> Try it
Below are the records; give again exactly the line with "->> Mediatr: Get Resource", the line with "FhirController->>Mediatr: Get Resource", and each line that lies between them, and nothing besides.
╭─ Provided records
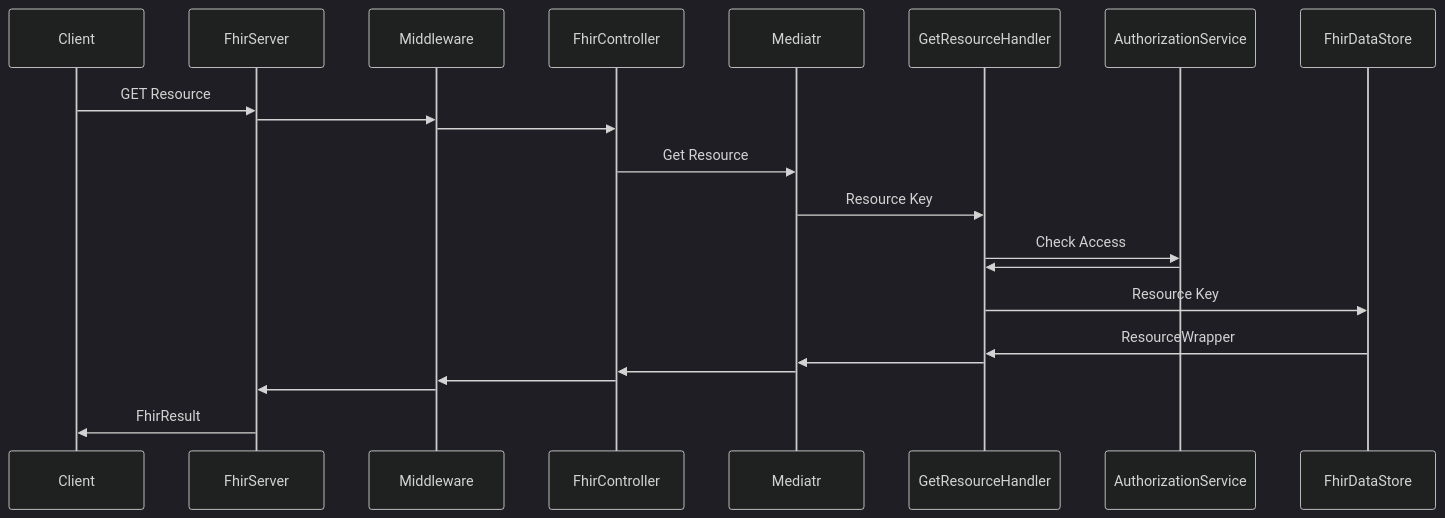
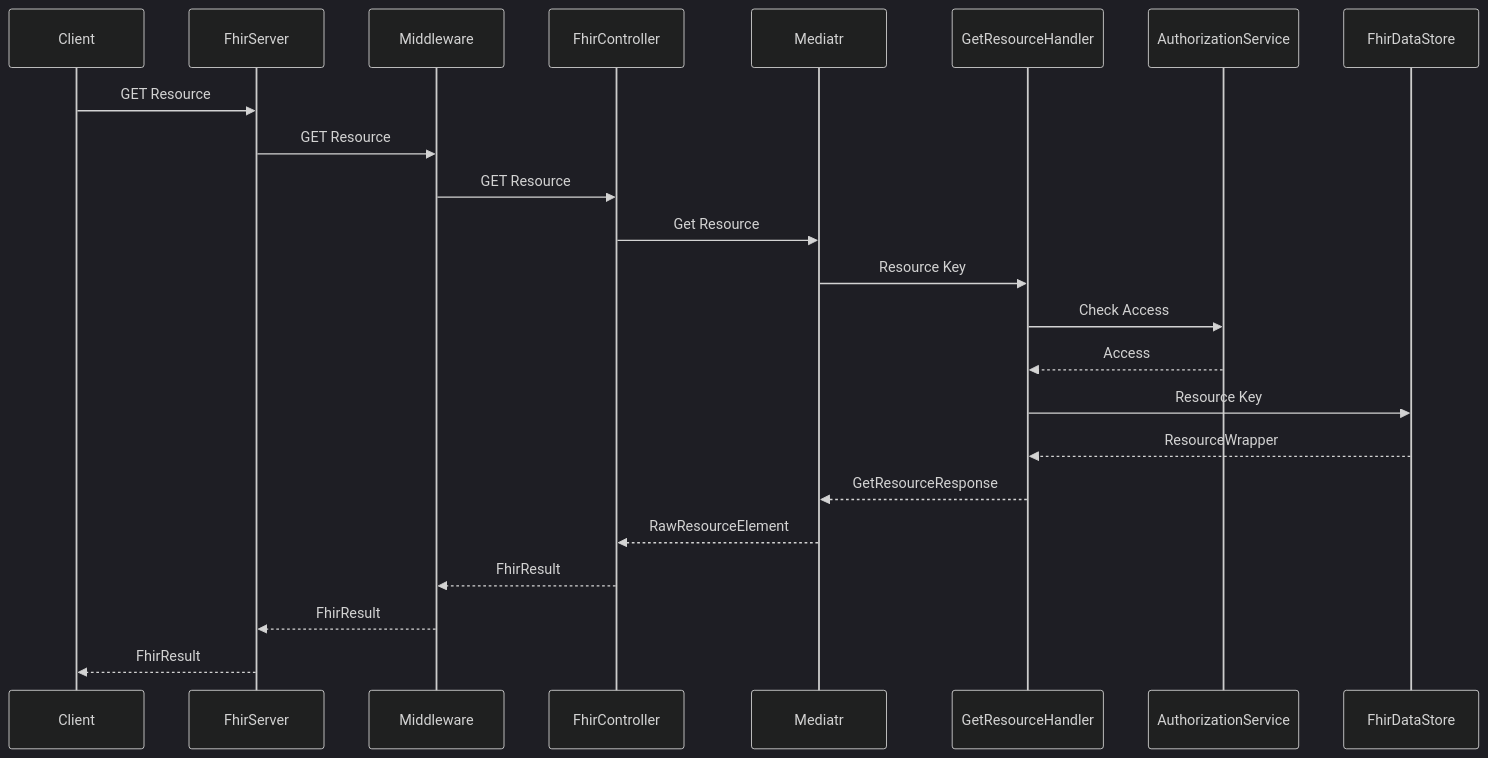
Before and after one commit to microsoft/fhir-server: the diagram in docs/flow diagrams/read-resource.md, drawn with Mermaid (dark theme). The commit also changed 3 other files, not shown here.

Commit message:
Add comments for the sequences

````diff
--- a/docs/flow diagrams/read-resource.md
+++ b/docs/flow diagrams/read-resource.md
@@ -1,17 +1,17 @@
 ```mermaid
 sequenceDiagram
-    Client->> FhirServer: GET Resource
-    FhirServer ->> Middleware:
-    Middleware ->> FhirController:
-    FhirController ->> Mediatr: Get Resource
-    Mediatr ->> GetResourceHandler: Resource Key
-    GetResourceHandler ->> AuthorizationService: Check Access
-    AuthorizationService ->> GetResourceHandler:
-    GetResourceHandler ->> FhirDataStore: Resource Key
-    FhirDataStore ->> GetResourceHandler: ResourceWrapper
-    GetResourceHandler ->> Mediatr:
-    Mediatr ->> FhirController:
-    FhirController ->> Middleware:
-    Middleware ->> FhirServer:
-    FhirServer ->> Client: FhirResult
+    Client->>FhirServer: GET Resource
+    FhirServer->>Middleware: GET Resource
+    Middleware->>FhirController: GET Resource
+    FhirController->>Mediatr: Get Resource
+    Mediatr->>GetResourceHandler: Resource Key
+    GetResourceHandler->>AuthorizationService: Check Access
+    AuthorizationService-->>GetResourceHandler: Access
+    GetResourceHandler->>FhirDataStore: Resource Key
+    FhirDataStore-->>GetResourceHandler: ResourceWrapper
+    GetResourceHandler-->>Mediatr: GetResourceResponse
+    Mediatr-->>FhirController: RawResourceElement
+    FhirController-->>Middleware: FhirResult
+    Middleware-->>FhirServer: FhirResult
+    FhirServer-->>Client: FhirResult
 ```
````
╰─
> Answer below
-    FhirController ->> Mediatr: Get Resource
-    Mediatr ->> GetResourceHandler: Resource Key
-    GetResourceHandler ->> AuthorizationService: Check Access
-    AuthorizationService ->> GetResourceHandler:
-    GetResourceHandler ->> FhirDataStore: Resource Key
-    FhirDataStore ->> GetResourceHandler: ResourceWrapper
-    GetResourceHandler ->> Mediatr:
-    Mediatr ->> FhirController:
-    FhirController ->> Middleware:
-    Middleware ->> FhirServer:
-    FhirServer ->> Client: FhirResult
+    Client->>FhirServer: GET Resource
+    FhirServer->>Middleware: GET Resource
+    Middleware->>FhirController: GET Resource
+    FhirController->>Mediatr: Get Resource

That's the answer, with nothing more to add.